The sniffer dog is still the best mobile detecting sensor possessing up to 200 million olfactory cells in its nose compared with a human's 5 million and one third of a dog's brain is set aside for scent detection alone.

Scientists at the Defence, Science and Technology Laboratory (Dstl) at Fort Halstead in Kent recognise that the sniffer dog is still far from being replaced by technology and is increasingly being used for detection purposes. For this reason, a three-year research programme was undertaken by Dstl and the Anthrozoology Institute, University of Bristol to investigate ways of improving how potential sniffer dogs are selected, reared and trained.

The vast majority of sniffer dogs are obtained via donations from the public. However, there are some problems in obtaining dogs by this method as many are from poor backgrounds (both genetically and socially), they usually come with an unknown history and frequently have behavioural problems.

A breeding programme is another option, but there are substantial infrastructure and expense implications involved in such a project. The Dstl research commenced with an extensive literature review and surveys of dog trainers, behavioural counsellors, service dog breeding establishments, search dog training centres and handlers.

The study then went on to look first hand at the early stages of a potential sniffer dog's life. Explaining the reasons for the research, Samantha Gaines, Project Leader at Dstl said: "There was, and still is, a problem with the supply of suitable dogs for explosives search.

This study came about in order to help redress the balance. We were aiming to find a set of parameters that would make the ideal rearing conditions for the sniffer dog".

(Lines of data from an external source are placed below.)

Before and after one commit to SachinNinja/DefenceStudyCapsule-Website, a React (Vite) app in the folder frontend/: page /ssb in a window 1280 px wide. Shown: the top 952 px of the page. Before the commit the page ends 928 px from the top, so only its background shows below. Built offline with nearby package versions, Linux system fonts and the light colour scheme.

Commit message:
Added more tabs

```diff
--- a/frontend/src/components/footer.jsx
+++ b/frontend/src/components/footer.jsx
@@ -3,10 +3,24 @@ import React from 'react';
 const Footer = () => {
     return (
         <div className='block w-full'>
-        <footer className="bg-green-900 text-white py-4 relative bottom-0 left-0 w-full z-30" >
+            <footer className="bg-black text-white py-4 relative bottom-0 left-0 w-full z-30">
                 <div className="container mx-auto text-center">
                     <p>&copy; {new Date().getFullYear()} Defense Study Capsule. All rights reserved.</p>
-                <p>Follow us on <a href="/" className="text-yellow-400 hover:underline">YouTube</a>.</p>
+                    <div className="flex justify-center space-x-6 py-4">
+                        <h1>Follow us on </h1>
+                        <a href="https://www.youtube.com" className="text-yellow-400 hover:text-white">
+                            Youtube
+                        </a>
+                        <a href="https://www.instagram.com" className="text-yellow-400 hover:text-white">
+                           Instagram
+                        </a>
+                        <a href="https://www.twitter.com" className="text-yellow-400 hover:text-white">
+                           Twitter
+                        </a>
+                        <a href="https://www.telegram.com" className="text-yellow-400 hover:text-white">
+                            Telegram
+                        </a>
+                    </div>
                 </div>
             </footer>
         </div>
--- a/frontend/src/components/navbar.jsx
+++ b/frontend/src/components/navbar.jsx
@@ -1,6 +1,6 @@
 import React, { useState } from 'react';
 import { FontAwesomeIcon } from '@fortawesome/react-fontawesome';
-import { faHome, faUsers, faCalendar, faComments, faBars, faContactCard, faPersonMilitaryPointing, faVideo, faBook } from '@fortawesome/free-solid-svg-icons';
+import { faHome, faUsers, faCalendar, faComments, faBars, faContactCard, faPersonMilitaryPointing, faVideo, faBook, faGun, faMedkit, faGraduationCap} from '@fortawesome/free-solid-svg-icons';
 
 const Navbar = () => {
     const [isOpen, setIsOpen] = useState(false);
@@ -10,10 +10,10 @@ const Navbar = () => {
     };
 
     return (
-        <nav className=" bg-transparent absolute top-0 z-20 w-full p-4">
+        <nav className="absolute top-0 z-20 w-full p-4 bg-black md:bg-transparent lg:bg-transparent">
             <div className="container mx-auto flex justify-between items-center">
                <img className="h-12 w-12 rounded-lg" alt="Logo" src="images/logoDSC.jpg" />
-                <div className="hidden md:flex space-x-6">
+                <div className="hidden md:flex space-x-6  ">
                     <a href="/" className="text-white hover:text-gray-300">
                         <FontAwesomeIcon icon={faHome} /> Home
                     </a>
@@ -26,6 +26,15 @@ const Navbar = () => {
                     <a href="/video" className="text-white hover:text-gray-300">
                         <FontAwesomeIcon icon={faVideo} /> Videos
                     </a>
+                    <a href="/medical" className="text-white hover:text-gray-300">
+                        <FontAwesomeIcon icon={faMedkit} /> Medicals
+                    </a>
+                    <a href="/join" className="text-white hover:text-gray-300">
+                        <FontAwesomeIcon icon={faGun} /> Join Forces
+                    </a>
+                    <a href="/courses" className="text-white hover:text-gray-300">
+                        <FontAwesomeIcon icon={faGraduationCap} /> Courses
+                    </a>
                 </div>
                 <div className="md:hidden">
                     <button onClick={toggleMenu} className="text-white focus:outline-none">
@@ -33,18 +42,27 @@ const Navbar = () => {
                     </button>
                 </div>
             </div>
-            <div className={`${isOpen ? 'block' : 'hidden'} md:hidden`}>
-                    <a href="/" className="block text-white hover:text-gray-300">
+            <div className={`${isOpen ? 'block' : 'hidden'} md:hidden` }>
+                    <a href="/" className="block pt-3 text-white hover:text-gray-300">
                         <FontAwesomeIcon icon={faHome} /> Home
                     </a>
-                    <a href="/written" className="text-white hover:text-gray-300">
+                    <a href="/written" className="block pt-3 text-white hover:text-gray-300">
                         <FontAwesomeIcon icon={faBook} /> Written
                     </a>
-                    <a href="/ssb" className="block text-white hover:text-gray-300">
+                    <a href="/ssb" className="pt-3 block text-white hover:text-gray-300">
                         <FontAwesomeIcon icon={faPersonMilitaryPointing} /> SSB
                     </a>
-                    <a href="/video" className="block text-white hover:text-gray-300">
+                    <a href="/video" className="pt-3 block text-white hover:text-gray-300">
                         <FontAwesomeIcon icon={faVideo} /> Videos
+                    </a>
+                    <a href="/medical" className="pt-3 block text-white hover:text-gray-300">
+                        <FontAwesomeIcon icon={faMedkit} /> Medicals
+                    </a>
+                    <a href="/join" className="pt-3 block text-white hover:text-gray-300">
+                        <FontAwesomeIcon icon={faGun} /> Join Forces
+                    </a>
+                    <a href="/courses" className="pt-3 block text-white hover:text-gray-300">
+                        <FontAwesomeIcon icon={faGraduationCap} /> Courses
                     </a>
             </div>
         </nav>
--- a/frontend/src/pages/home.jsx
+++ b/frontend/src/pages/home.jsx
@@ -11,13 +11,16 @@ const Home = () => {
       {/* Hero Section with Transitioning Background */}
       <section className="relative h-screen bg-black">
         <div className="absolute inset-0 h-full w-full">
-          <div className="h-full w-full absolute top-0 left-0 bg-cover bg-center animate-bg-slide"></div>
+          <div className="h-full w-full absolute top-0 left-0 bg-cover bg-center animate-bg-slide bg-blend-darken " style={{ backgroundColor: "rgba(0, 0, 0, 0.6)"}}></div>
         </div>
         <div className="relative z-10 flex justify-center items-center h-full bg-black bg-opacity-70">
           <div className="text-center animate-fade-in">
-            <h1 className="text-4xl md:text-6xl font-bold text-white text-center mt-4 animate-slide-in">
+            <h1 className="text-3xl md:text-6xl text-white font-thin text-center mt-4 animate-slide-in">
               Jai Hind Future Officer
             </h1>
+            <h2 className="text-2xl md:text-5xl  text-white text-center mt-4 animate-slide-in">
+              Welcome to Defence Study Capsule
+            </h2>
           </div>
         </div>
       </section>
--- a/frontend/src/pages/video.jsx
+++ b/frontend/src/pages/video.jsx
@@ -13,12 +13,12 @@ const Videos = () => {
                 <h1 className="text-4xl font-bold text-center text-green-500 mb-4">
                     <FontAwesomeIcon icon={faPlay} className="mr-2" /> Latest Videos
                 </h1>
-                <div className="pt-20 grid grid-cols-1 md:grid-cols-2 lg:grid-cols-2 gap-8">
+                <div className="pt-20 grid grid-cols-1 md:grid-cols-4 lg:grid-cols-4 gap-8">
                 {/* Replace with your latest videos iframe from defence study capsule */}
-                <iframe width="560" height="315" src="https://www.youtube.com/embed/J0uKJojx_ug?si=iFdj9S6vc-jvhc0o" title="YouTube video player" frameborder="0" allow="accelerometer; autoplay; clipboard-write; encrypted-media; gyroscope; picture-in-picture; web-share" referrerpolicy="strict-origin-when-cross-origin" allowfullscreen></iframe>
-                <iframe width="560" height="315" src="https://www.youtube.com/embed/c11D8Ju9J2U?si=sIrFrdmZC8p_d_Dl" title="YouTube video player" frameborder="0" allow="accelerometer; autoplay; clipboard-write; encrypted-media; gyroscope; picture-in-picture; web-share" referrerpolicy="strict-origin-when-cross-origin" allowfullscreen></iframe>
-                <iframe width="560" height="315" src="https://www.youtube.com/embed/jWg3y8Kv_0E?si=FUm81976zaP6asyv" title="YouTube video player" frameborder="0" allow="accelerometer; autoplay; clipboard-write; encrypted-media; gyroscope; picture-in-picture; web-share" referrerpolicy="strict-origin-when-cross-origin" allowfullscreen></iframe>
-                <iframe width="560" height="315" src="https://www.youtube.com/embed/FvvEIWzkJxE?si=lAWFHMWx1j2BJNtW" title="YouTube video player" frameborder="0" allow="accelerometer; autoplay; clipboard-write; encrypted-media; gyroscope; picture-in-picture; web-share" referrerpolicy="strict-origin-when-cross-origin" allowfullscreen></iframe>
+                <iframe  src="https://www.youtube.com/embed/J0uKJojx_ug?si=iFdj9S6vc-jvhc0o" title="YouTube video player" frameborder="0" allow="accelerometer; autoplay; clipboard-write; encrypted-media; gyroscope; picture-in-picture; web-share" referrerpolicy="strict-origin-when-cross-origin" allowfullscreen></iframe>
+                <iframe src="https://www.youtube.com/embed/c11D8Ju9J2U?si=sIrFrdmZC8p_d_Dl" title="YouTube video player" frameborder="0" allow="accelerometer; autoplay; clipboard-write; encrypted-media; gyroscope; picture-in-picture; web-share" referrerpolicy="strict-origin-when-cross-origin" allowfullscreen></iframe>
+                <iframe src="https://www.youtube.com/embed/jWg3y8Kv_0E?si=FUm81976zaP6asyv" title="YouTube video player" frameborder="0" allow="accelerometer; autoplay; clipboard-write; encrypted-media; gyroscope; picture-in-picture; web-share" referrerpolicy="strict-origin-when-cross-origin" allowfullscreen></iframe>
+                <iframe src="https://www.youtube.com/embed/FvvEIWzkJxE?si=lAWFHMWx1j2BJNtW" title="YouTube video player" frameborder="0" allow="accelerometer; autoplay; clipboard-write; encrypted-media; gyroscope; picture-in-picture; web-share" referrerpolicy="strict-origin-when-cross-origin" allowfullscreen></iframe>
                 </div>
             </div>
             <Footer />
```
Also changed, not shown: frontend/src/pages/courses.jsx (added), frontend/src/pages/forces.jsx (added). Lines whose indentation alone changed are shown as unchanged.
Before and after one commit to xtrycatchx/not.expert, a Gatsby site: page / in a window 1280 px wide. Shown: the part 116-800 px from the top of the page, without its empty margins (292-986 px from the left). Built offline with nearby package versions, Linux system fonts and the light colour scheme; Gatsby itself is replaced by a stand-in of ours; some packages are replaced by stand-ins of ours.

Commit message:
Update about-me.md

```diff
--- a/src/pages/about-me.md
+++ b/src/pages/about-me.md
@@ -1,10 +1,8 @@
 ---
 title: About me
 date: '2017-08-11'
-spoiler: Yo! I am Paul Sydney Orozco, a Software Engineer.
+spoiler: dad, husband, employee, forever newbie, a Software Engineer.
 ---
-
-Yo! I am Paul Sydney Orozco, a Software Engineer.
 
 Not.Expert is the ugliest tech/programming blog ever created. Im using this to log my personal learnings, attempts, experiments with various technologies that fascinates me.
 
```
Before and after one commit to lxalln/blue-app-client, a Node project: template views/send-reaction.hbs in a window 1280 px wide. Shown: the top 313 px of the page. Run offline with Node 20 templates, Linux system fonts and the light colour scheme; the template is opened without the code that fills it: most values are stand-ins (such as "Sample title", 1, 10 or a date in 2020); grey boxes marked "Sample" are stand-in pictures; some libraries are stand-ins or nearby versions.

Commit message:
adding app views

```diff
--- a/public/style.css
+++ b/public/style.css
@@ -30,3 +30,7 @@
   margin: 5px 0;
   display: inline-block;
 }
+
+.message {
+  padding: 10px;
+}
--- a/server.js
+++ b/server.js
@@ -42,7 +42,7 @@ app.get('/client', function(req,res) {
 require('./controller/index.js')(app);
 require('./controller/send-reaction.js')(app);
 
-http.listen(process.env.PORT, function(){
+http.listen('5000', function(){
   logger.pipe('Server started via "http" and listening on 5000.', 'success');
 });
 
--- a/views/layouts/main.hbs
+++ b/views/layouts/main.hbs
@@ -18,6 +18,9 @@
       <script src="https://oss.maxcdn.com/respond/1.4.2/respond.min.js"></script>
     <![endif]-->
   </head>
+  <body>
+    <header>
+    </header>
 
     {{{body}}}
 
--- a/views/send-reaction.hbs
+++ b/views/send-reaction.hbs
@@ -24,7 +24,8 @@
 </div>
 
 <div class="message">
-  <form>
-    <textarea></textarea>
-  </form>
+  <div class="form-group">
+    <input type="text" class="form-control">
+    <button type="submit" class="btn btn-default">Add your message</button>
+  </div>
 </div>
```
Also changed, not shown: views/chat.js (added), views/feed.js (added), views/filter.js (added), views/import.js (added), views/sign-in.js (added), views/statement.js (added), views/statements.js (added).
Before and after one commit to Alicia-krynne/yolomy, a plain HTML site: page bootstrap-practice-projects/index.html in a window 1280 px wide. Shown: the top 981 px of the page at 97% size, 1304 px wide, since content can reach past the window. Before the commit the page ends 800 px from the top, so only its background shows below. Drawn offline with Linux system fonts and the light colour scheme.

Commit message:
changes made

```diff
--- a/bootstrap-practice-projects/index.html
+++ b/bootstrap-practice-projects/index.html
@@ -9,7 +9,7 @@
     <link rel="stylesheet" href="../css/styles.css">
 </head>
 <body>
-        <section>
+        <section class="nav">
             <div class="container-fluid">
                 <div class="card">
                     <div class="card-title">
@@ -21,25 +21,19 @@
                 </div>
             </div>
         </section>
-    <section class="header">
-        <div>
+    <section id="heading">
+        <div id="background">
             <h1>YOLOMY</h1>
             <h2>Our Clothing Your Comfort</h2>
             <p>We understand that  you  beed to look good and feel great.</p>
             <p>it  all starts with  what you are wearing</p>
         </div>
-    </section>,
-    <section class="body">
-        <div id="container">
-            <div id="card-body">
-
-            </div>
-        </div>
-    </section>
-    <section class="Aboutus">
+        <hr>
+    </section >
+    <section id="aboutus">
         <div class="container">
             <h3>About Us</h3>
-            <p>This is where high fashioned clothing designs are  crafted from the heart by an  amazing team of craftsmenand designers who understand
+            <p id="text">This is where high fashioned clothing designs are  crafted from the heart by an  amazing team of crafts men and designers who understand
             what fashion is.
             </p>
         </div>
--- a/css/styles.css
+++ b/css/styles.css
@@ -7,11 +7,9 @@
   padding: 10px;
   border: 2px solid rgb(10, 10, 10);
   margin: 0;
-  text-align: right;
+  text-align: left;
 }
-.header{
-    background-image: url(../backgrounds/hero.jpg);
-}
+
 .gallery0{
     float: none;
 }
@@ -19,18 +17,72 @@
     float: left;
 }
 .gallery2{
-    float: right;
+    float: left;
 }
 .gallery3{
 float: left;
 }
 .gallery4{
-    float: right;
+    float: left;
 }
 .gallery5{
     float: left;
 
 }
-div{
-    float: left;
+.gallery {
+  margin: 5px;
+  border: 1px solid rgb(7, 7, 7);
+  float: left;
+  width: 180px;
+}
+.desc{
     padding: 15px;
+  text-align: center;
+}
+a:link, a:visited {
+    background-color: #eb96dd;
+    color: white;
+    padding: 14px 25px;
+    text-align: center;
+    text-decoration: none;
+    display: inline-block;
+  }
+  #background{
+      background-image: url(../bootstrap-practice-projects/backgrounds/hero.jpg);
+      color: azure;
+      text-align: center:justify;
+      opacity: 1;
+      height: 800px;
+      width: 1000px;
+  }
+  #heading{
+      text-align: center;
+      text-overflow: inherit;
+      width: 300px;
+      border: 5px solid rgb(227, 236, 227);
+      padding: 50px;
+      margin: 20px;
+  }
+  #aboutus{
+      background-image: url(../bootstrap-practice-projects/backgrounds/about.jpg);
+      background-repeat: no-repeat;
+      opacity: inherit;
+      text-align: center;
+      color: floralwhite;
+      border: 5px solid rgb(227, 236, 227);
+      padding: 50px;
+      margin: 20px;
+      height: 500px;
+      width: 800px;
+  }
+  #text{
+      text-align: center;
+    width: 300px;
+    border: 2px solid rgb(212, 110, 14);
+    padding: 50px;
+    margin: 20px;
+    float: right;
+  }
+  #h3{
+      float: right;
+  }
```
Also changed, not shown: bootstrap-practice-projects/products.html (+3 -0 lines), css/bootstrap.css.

Dstl randomly selected thirty-two male Labrador Retrievers and procured them for the project. Dogs from both gun dog and show dog lines were selected but at no point were puppies chosen for specific characteristics. The dogs were then sent around the UK to be reared in puppy walking homes. Part of the purpose of the study was to investigate the effect of puppy-walking on the ultimate success of the dog in training.

All puppy walkers were given a strict protocol to follow, which ensured that the puppies were exposed to the same set of environments and situations as each other. The result was that all 32 puppies were well socialised, showed little fear of novel environments and very few behavioural problems.

At eleven months of age, 31 dogs entered the Defence Animal Centre at Melton Mowbray and following ten weeks of training, a documented procedure (the first of its kind) gave a standardised method of assessing the search ability of individual dogs.


Findings of the sniffer dog programme: The study showed that prescribed puppy walking and a socialisation routine is an effective way of enhancing search dog procurement and training success. Dogs rated most suitable after training were from gun dog, rather than show dog lines. Dogs that showed excessive attention seeking behaviours toward humans were shown subsequently to have poor search ability. · It was noted that dogs which found novel experiences stressful, indicated by increased levels of excreted cortisol, were less suitable for search work. Given the success of the puppy walking study more research is now in the pipeline.

As Sam elaborates, "Dstl and the Anthrozoology Institute at Bristol University are hoping to study dog handlers and how their selection and training can be enhanced. Follow-on research will also look at ways of improving the transition from home environments into working environments. This information will be made publicly available to benefit all dogs which need to be kennelled for reasons of quarantine, boarding or in re-homing centres."